Excerpts from a dataset:

BEGIN

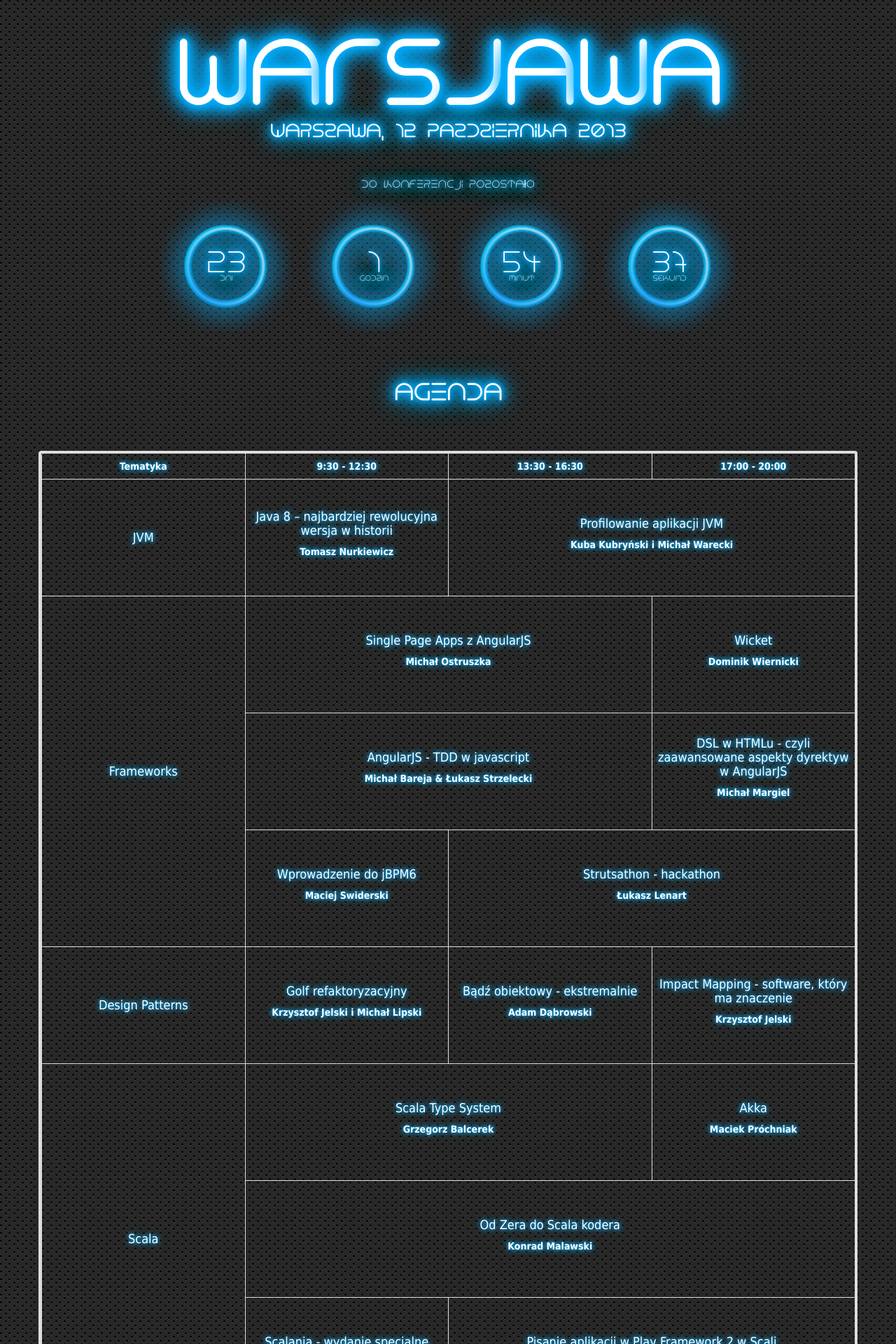
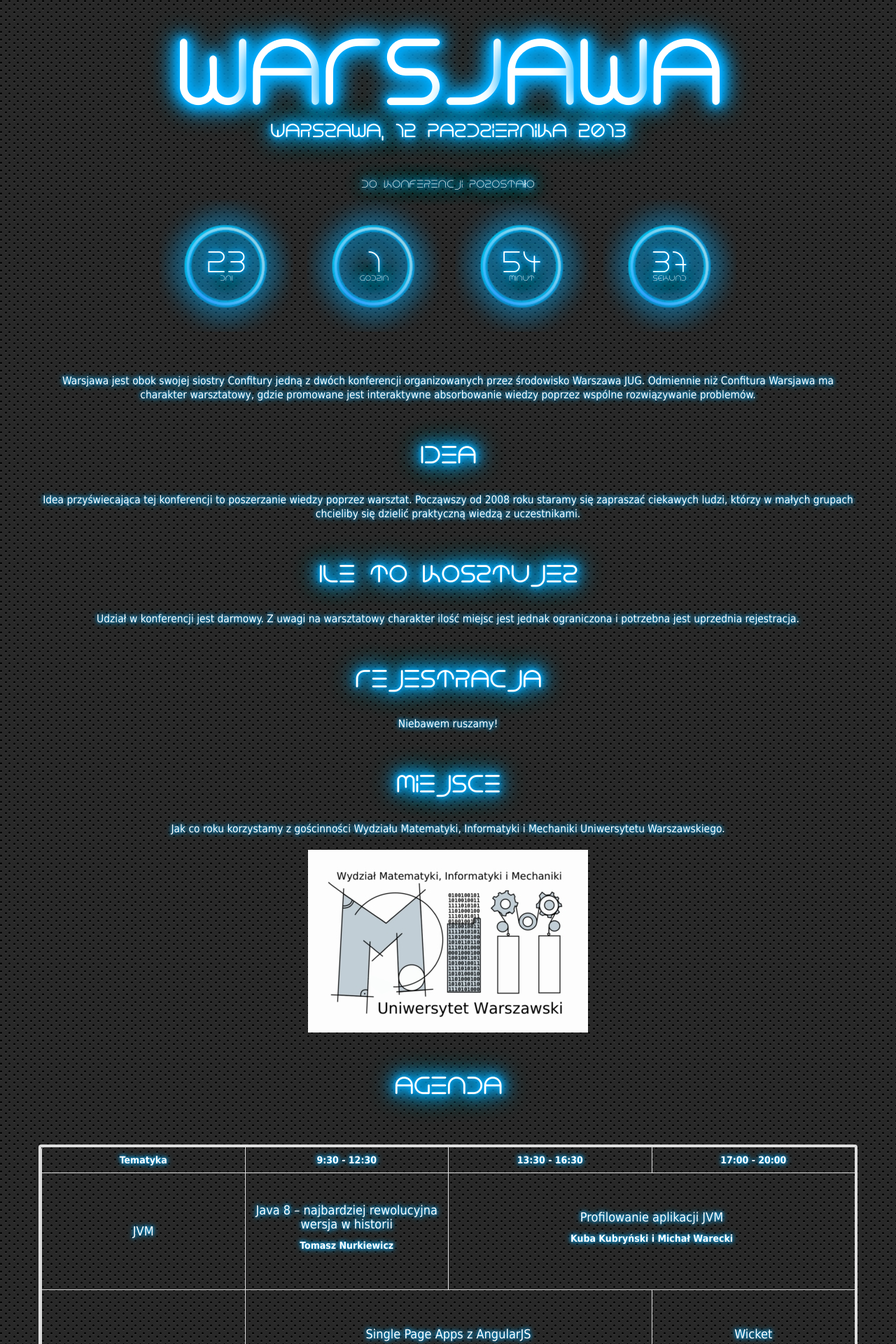
Before and after one commit to wojtekerbetowski/warsjawa2013, a Jekyll site: the page built from index.html, in a window 1280 px wide. Shown: the top 1920 px of the page at 70% size. Built offline with Jekyll 4.4.1, drawn with Linux system fonts in a browser that asks for light colours.

Commit message:
minimalne info o konferencji

```diff
--- a/_layouts/main.html
+++ b/_layouts/main.html
@@ -39,6 +39,81 @@
                     <li><div class='numbers'>%{m}<span>minut</span></div></li>
                     <li><div class='numbers'>%{s}<span>sekund</span></div></li>
                 </ul>
+            </div>
+        </div>
+    </div>
+
+    <div class="container">
+        <div class="row">
+            <div class="span12 pagination-centered readable" style="margin-top: 50px;">
+                Warsjawa jest obok swojej siostry <a href="http://confitura.pl">Confitury</a>
+                jedną z dwóch konferencji
+                organizowanych przez środowisko Warszawa JUG. Odmiennie niż
+                <a href="http://confitura.pl">Confitura</a>
+                Warsjawa ma charakter warsztatowy, gdzie promowane jest interaktywne
+                absorbowanie wiedzy poprzez wspólne rozwiązywanie problemów.
+            </div>
+        </div>
+    </div>
+
+    <div class="container">
+        <div class="row">
+            <div class="span12 pagination-centered" style="margin-top: 50px; margin-bottom: 20px;">
+                <h2>Idea</h2>
+            </div>
+        </div>
+        <div class="row">
+            <div class="span12 pagination-centered readable">
+                Idea przyświecająca tej konferencji to poszerzanie wiedzy poprzez warsztat.
+                Począwszy od 2008 roku staramy się zapraszać ciekawych ludzi, którzy w
+                małych grupach chcieliby się dzielić praktyczną wiedzą z uczestnikami.
+            </div>
+        </div>
+    </div>
+
+    <div class="container">
+        <div class="row">
+            <div class="span12 pagination-centered" style="margin-top: 50px; margin-bottom: 20px;">
+                <h2>Ile to kosztuje?</h2>
+            </div>
+        </div>
+        <div class="row">
+            <div class="span12 pagination-centered readable">
+                Udział w konferencji jest darmowy. Z uwagi na warsztatowy charakter ilość
+                miejsc jest jednak ograniczona i potrzebna jest uprzednia rejestracja.
+            </div>
+        </div>
+    </div>
+
+    <div class="container">
+        <div class="row">
+            <div class="span12 pagination-centered" style="margin-top: 50px; margin-bottom: 20px;">
+                <h2>Rejestracja</h2>
+            </div>
+        </div>
+        <div class="row">
+            <div class="span12 pagination-centered readable">
+                Niebawem ruszamy!
+            </div>
+        </div>
+    </div>
+
+    <div class="container">
+        <div class="row">
+            <div class="span12 pagination-centered" style="margin-top: 50px; margin-bottom: 20px;">
+                <h2>Miejsce</h2>
+            </div>
+        </div>
+        <div class="row">
+            <div class="span12 pagination-centered readable">
+                Jak co roku korzystamy z gościnności <a href="http://www.mimuw.edu.pl/wydzial/lokalizacja/budynek/adres.html" target="_blank">
+                Wydziału Matematyki, Informatyki i Mechaniki Uniwersytetu Warszawskiego.</a>
+                <br/> <br/>
+            </div>
+        </div>
+        <div class="row">
+            <div class="span12 pagination-centered">
+                <a href="http://www.mimuw.edu.pl/wydzial/lokalizacja/budynek/adres.html" target="_blank"><img src="/img/sponsors/mimuw.jpg" /></a>
             </div>
         </div>
     </div>
@@ -127,18 +202,6 @@
     <div class="container">
         <div class="row">
             <div class="span12 pagination-centered" style="margin-top: 50px; margin-bottom: 20px;">
-                <h2>Gospodarz</h2>
-            </div>
-        </div>
-        <div class="row">
-            <div class="span12 pagination-centered">
-                <a href="http://www.mimuw.edu.pl/" target="_blank"><img src="/img/sponsors/mimuw.jpg" /></a>
-            </div>
-        </div>
-    </div>
-    <div class="container">
-        <div class="row">
-            <div class="span12 pagination-centered" style="margin-top: 50px; margin-bottom: 20px;">
                 <h2>Sponsorzy</h2>
             </div>
         </div>
--- a/css/style.css
+++ b/css/style.css
@@ -170,3 +170,9 @@
     height: 150px;
     font-size: large;
 }
+
+.readable {
+    font-family: Tahoma, Geneva, sans-serif;
+    font-size: 110%;
+    text-shadow: 0 0 5px #02AEFF, 0 0 10px #02AEFF;
+}
```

END

Task details — Whenever the string "charakter" turns up in a line above, copy that line out.

Reply to the task —
+                Warsjawa ma charakter warsztatowy, gdzie promowane jest interaktywne
+                Udział w konferencji jest darmowy. Z uwagi na warsztatowy charakter ilość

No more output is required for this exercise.